(TASK ITEM): For the data below, work out the number of lines containing the string "helper" and answer with that number only.
•••••
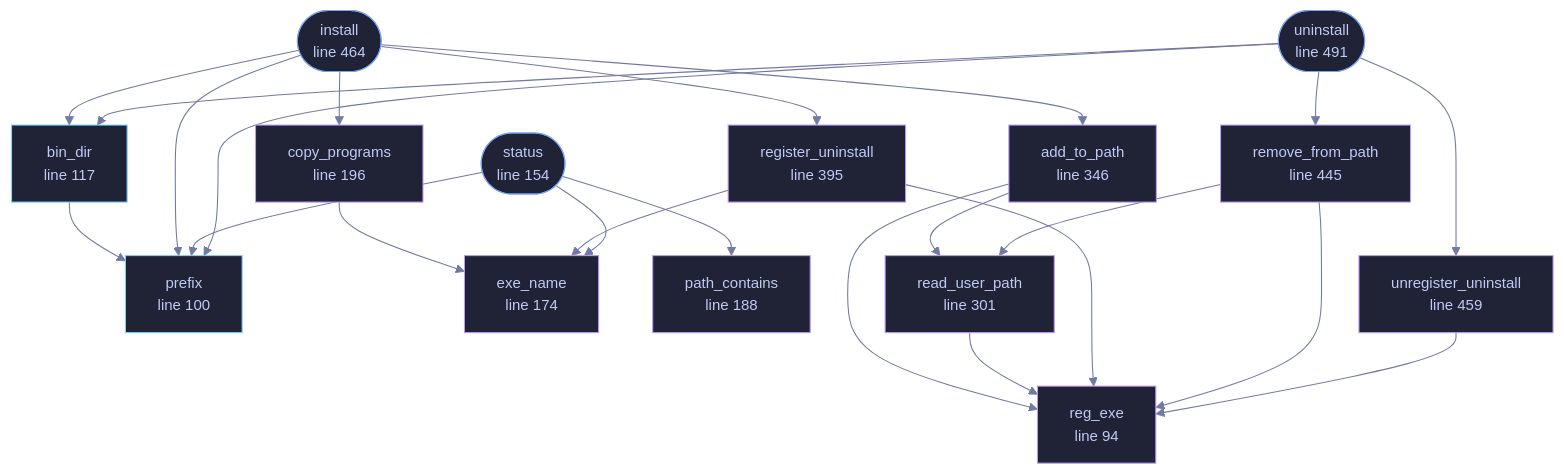
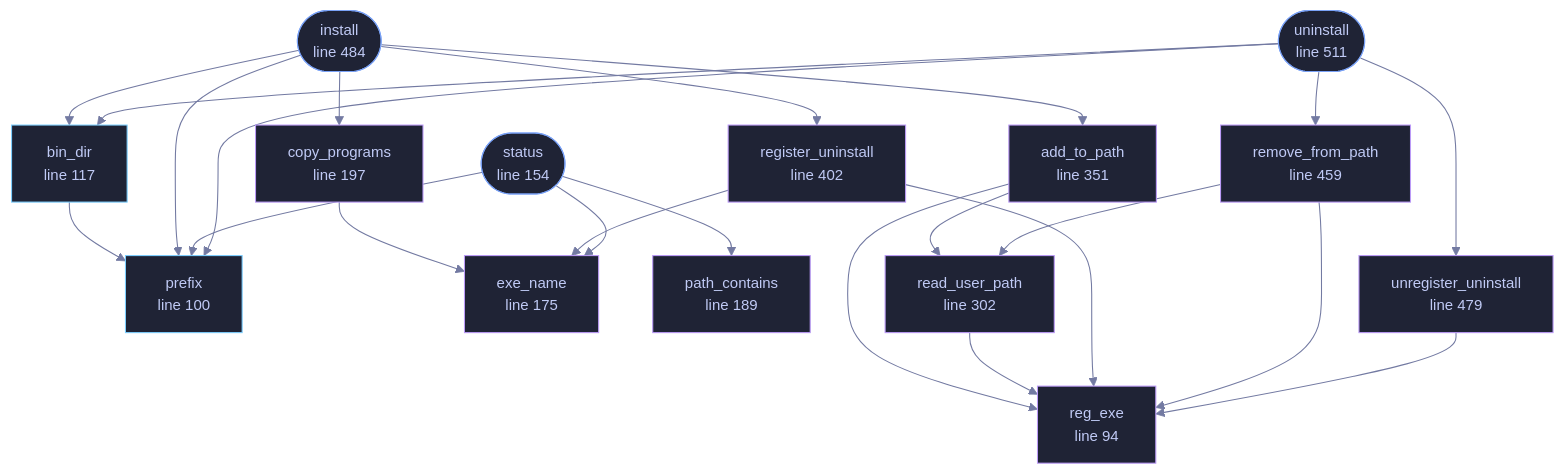
The diagram in docs/files/veilvoice-setup/install.md (tilas01/veilvoice), drawn with Mermaid before and after one commit. The commit also changed other lines of this file and 53 other files, not shown here.

````diff
--- a/docs/files/veilvoice-setup/install.md
+++ b/docs/files/veilvoice-setup/install.md
@@ -131,68 +131,68 @@
 ```mermaid
 %%{init: {"theme":"base","themeVariables":{"background":"#1a1b26","primaryColor":"#1f2335","primaryTextColor":"#c0caf5","primaryBorderColor":"#7aa2f7","secondaryColor":"#16161e","tertiaryColor":"#16161e","lineColor":"#737aa2","textColor":"#c0caf5","mainBkg":"#1f2335","nodeBorder":"#7aa2f7","clusterBkg":"#16161e","clusterBorder":"#2f3549","fontFamily":"ui-monospace, SFMono-Regular, Consolas, monospace","fontSize":"14px"}}}%%
 flowchart TD
     n_reg_exe["reg_exe<br/>line 94"]
     n_prefix["prefix<br/>line 100"]
     n_bin_dir["bin_dir<br/>line 117"]
     n_status(["status<br/>line 154"])
-    n_exe_name["exe_name<br/>line 174"]
-    n_path_contains["path_contains<br/>line 188"]
-    n_copy_programs["copy_programs<br/>line 196"]
-    n_add_to_path["add_to_path<br/>line 239"]
-    n_read_user_path["read_user_path<br/>line 301"]
-    n_add_to_path["add_to_path<br/>line 346"]
-    n_register_uninstall["register_uninstall<br/>line 356"]
-    n_register_uninstall["register_uninstall<br/>line 395"]
-    n_remove_from_path["remove_from_path<br/>line 400"]
-    n_remove_from_path["remove_from_path<br/>line 445"]
-    n_unregister_uninstall["unregister_uninstall<br/>line 450"]
-    n_unregister_uninstall["unregister_uninstall<br/>line 459"]
-    n_install(["install<br/>line 464"])
-    n_uninstall(["uninstall<br/>line 491"])
+    n_exe_name["exe_name<br/>line 175"]
+    n_path_contains["path_contains<br/>line 189"]
+    n_copy_programs["copy_programs<br/>line 197"]
+    n_add_to_path["add_to_path<br/>line 240"]
+    n_read_user_path["read_user_path<br/>line 302"]
+    n_add_to_path["add_to_path<br/>line 351"]
+    n_register_uninstall["register_uninstall<br/>line 361"]
+    n_register_uninstall["register_uninstall<br/>line 402"]
+    n_remove_from_path["remove_from_path<br/>line 413"]
+    n_remove_from_path["remove_from_path<br/>line 459"]
+    n_unregister_uninstall["unregister_uninstall<br/>line 469"]
+    n_unregister_uninstall["unregister_uninstall<br/>line 479"]
+    n_install(["install<br/>line 484"])
+    n_uninstall(["uninstall<br/>line 511"])
     n_add_to_path --> n_read_user_path
     n_add_to_path --> n_reg_exe
     n_bin_dir --> n_prefix
     n_copy_programs --> n_exe_name
     n_install --> n_add_to_path
     n_install --> n_bin_dir
     n_install --> n_copy_programs
     n_install --> n_prefix
     n_install --> n_register_uninstall
     n_read_user_path --> n_reg_exe
     n_register_uninstall --> n_exe_name
     n_register_uninstall --> n_reg_exe
     n_remove_from_path --> n_read_user_path
     n_remove_from_path --> n_reg_exe
     n_status --> n_exe_name
     n_status --> n_path_contains
     n_status --> n_prefix
     n_uninstall --> n_bin_dir
     n_uninstall --> n_prefix
     n_uninstall --> n_remove_from_path
     n_uninstall --> n_unregister_uninstall
     n_unregister_uninstall --> n_reg_exe
     click n_reg_exe href "https://github.com/tilas01/veilvoice/blob/main/crates/veilvoice-setup/src/install.rs#L94" "open the source"
     click n_prefix href "https://github.com/tilas01/veilvoice/blob/main/crates/veilvoice-setup/src/install.rs#L100" "open the source"
     click n_bin_dir href "https://github.com/tilas01/veilvoice/blob/main/crates/veilvoice-setup/src/install.rs#L117" "open the source"
     click n_status href "https://github.com/tilas01/veilvoice/blob/main/crates/veilvoice-setup/src/install.rs#L154" "open the source"
-    click n_exe_name href "https://github.com/tilas01/veilvoice/blob/main/crates/veilvoice-setup/src/install.rs#L174" "open the source"
-    click n_path_contains href "https://github.com/tilas01/veilvoice/blob/main/crates/veilvoice-setup/src/install.rs#L188" "open the source"
-    click n_copy_programs href "https://github.com/tilas01/veilvoice/blob/main/crates/veilvoice-setup/src/install.rs#L196" "open the source"
-    click n_add_to_path href "https://github.com/tilas01/veilvoice/blob/main/crates/veilvoice-setup/src/install.rs#L239" "open the source"
-    click n_read_user_path href "https://github.com/tilas01/veilvoice/blob/main/crates/veilvoice-setup/src/install.rs#L301" "open the source"
-    click n_add_to_path href "https://github.com/tilas01/veilvoice/blob/main/crates/veilvoice-setup/src/install.rs#L346" "open the source"
-    click n_register_uninstall href "https://github.com/tilas01/veilvoice/blob/main/crates/veilvoice-setup/src/install.rs#L356" "open the source"
-    click n_register_uninstall href "https://github.com/tilas01/veilvoice/blob/main/crates/veilvoice-setup/src/install.rs#L395" "open the source"
-    click n_remove_from_path href "https://github.com/tilas01/veilvoice/blob/main/crates/veilvoice-setup/src/install.rs#L400" "open the source"
-    click n_remove_from_path href "https://github.com/tilas01/veilvoice/blob/main/crates/veilvoice-setup/src/install.rs#L445" "open the source"
-    click n_unregister_uninstall href "https://github.com/tilas01/veilvoice/blob/main/crates/veilvoice-setup/src/install.rs#L450" "open the source"
-    click n_unregister_uninstall href "https://github.com/tilas01/veilvoice/blob/main/crates/veilvoice-setup/src/install.rs#L459" "open the source"
-    click n_install href "https://github.com/tilas01/veilvoice/blob/main/crates/veilvoice-setup/src/install.rs#L464" "open the source"
-    click n_uninstall href "https://github.com/tilas01/veilvoice/blob/main/crates/veilvoice-setup/src/install.rs#L491" "open the source"
+    click n_exe_name href "https://github.com/tilas01/veilvoice/blob/main/crates/veilvoice-setup/src/install.rs#L175" "open the source"
+    click n_path_contains href "https://github.com/tilas01/veilvoice/blob/main/crates/veilvoice-setup/src/install.rs#L189" "open the source"
+    click n_copy_programs href "https://github.com/tilas01/veilvoice/blob/main/crates/veilvoice-setup/src/install.rs#L197" "open the source"
+    click n_add_to_path href "https://github.com/tilas01/veilvoice/blob/main/crates/veilvoice-setup/src/install.rs#L240" "open the source"
+    click n_read_user_path href "https://github.com/tilas01/veilvoice/blob/main/crates/veilvoice-setup/src/install.rs#L302" "open the source"
+    click n_add_to_path href "https://github.com/tilas01/veilvoice/blob/main/crates/veilvoice-setup/src/install.rs#L351" "open the source"
+    click n_register_uninstall href "https://github.com/tilas01/veilvoice/blob/main/crates/veilvoice-setup/src/install.rs#L361" "open the source"
+    click n_register_uninstall href "https://github.com/tilas01/veilvoice/blob/main/crates/veilvoice-setup/src/install.rs#L402" "open the source"
+    click n_remove_from_path href "https://github.com/tilas01/veilvoice/blob/main/crates/veilvoice-setup/src/install.rs#L413" "open the source"
+    click n_remove_from_path href "https://github.com/tilas01/veilvoice/blob/main/crates/veilvoice-setup/src/install.rs#L459" "open the source"
+    click n_unregister_uninstall href "https://github.com/tilas01/veilvoice/blob/main/crates/veilvoice-setup/src/install.rs#L469" "open the source"
+    click n_unregister_uninstall href "https://github.com/tilas01/veilvoice/blob/main/crates/veilvoice-setup/src/install.rs#L479" "open the source"
+    click n_install href "https://github.com/tilas01/veilvoice/blob/main/crates/veilvoice-setup/src/install.rs#L484" "open the source"
+    click n_uninstall href "https://github.com/tilas01/veilvoice/blob/main/crates/veilvoice-setup/src/install.rs#L511" "open the source"
     classDef entry fill:#1f2335,stroke:#7aa2f7,color:#c0caf5
     class n_status,n_install,n_uninstall entry
     classDef api fill:#1f2335,stroke:#7dcfff,color:#c0caf5
     class n_prefix,n_bin_dir api
     classDef helper fill:#1f2335,stroke:#bb9af7,color:#c0caf5
     class n_reg_exe,n_exe_name,n_path_contains,n_copy_programs,n_add_to_path,n_read_user_path,n_add_to_path,n_register_uninstall,n_register_uninstall,n_remove_from_path,n_remove_from_path,n_unregister_uninstall,n_unregister_uninstall helper
 ```
````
•••••
(THE COMPLETED TASK): 2